Small is airborne for six hours at a time and his duty has its challenges.
"Some places are nice and accepting help and some are mobbing the aircraft trying to get what they can," he emailed. "Some LZs (landing zones) have a few people, some have 500, some are coral reefs, some are baseball fields. Anywhere and everywhere we are sending food, water, medical supplies. I actually feel like being out here ... has done some good."
Small described one particularly hectic flight. It was his second hop of the day and supposed to be a quick night flight, so the Hawkeye pilot could stay current on his qualifications for night carrier landings.
"Well, stuff went down and I was controlling eight helicopters, two MV-22s (Ospreys) and a C-130, coordinating (them) on five radios," Small emailed. "It was by far the busiest flight I ever had, but probably the most rewarding. I was talking to one of the pilots in the helo and I heard someone in the background yell, 'Thank you!' It was awesome to hear."
The only words more awesome would be Small telling his mother he's homebound. He's got tickets to fly out in December, so she's got her fingers crossed.
"I haven't given up hope," Diane Small said. "All his Hannukah presents and cookies are on the way to him. If he comes home, we'll have a late Hannukah and do it all over again."

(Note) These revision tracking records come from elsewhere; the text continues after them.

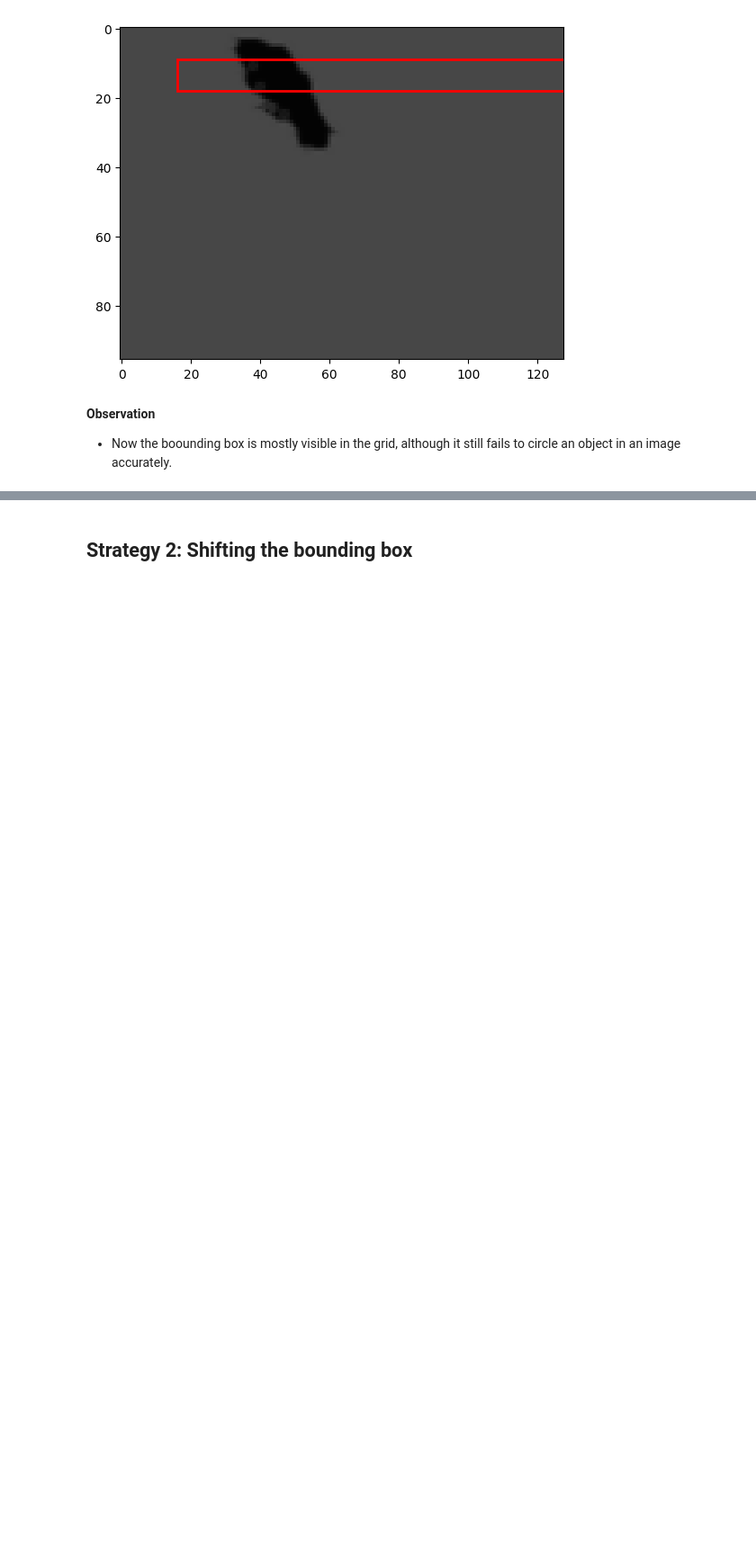
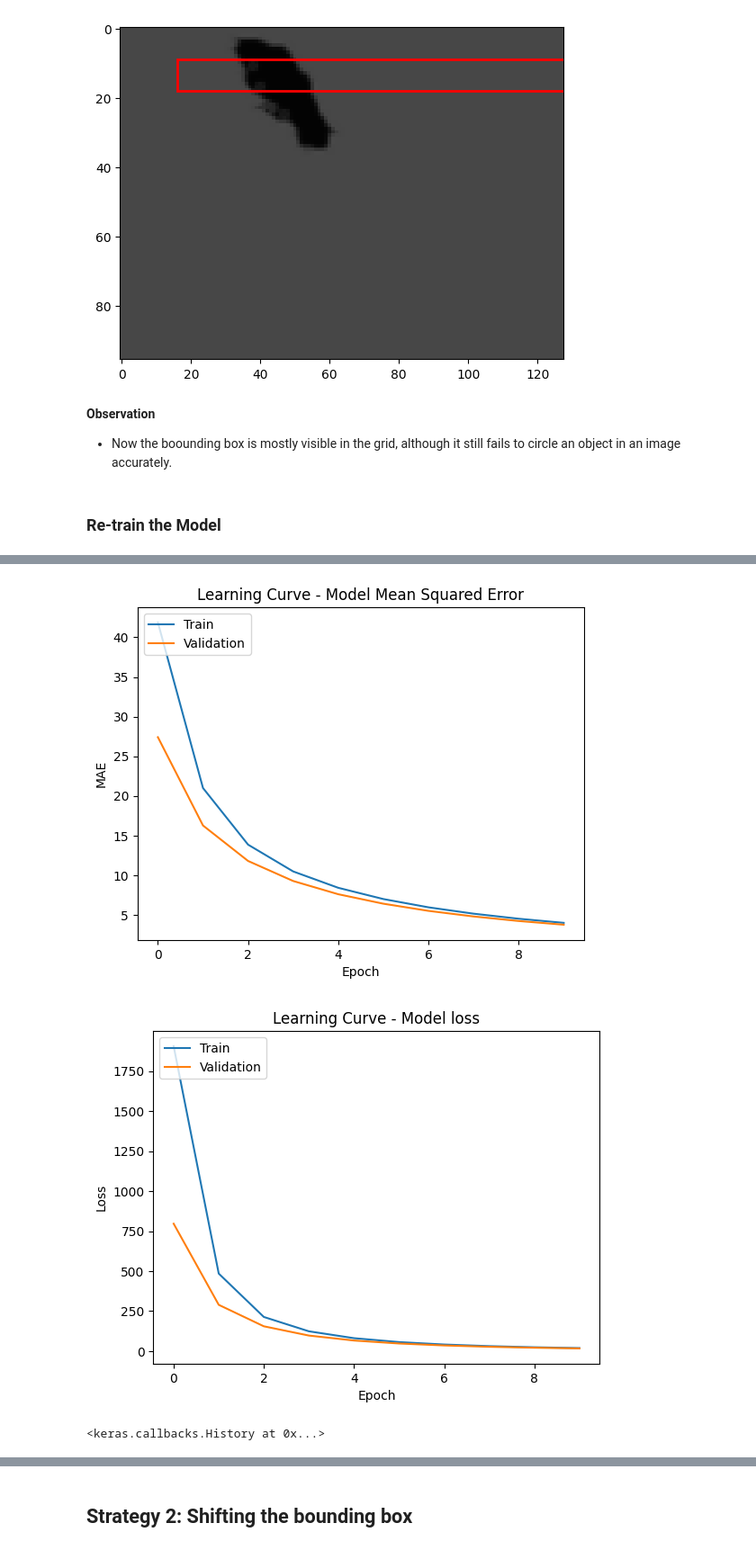
Before and after one commit to kmock930/Multi-Category-Image-Modelling-Transfer-Learning, a Jupyter notebook: CSI5341 Assignment 3 - Kelvin Mock 300453668.ipynb, the cells around one changed output, grey strips where cells are left out. Shown at 90% size. Cells and saved outputs as stored; diff of their text form; code cells hidden in the pictures; blank space fills up the shorter version.

```diff
--- a/CSI5341 Assignment 3 - Kelvin Mock 300453668.ipynb
+++ b/CSI5341 Assignment 3 - Kelvin Mock 300453668.ipynb
@@ -1232,3 +1232,17 @@ drawBoundingBox(
 # %% [markdown]
 **Observation**
 - Now the boounding box is mostly visible in the grid, although it still fails to circle an object in an image accurately.
+# %% [markdown]
+### Re-train the Model
+# %%
+history_resnet50V2_augmented_abs = model.train(
+    model=regressor,
+    X_train=regressor_X_train,
+    y_train=np.abs(regressor_y_train),
+    X_val=regressor_X_validation,
+    y_val=np.abs(regressor_y_validation),
+    modelName=constants.RESNET50V2,
+    isRegression=True
+);
+history_resnet50V2_augmented_abs
+# %% [output]
@@ -1234,0 +1269,3 @@ drawBoundingBox(
+[figure, added]
+[figure, added]
+<keras.callbacks.History at 0x...>
```
Also changed, not shown: parts of 15 cells of this notebook.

Vin Mannix, local columnist, can be reached at 941-745-7055. Twitter: @vinmannix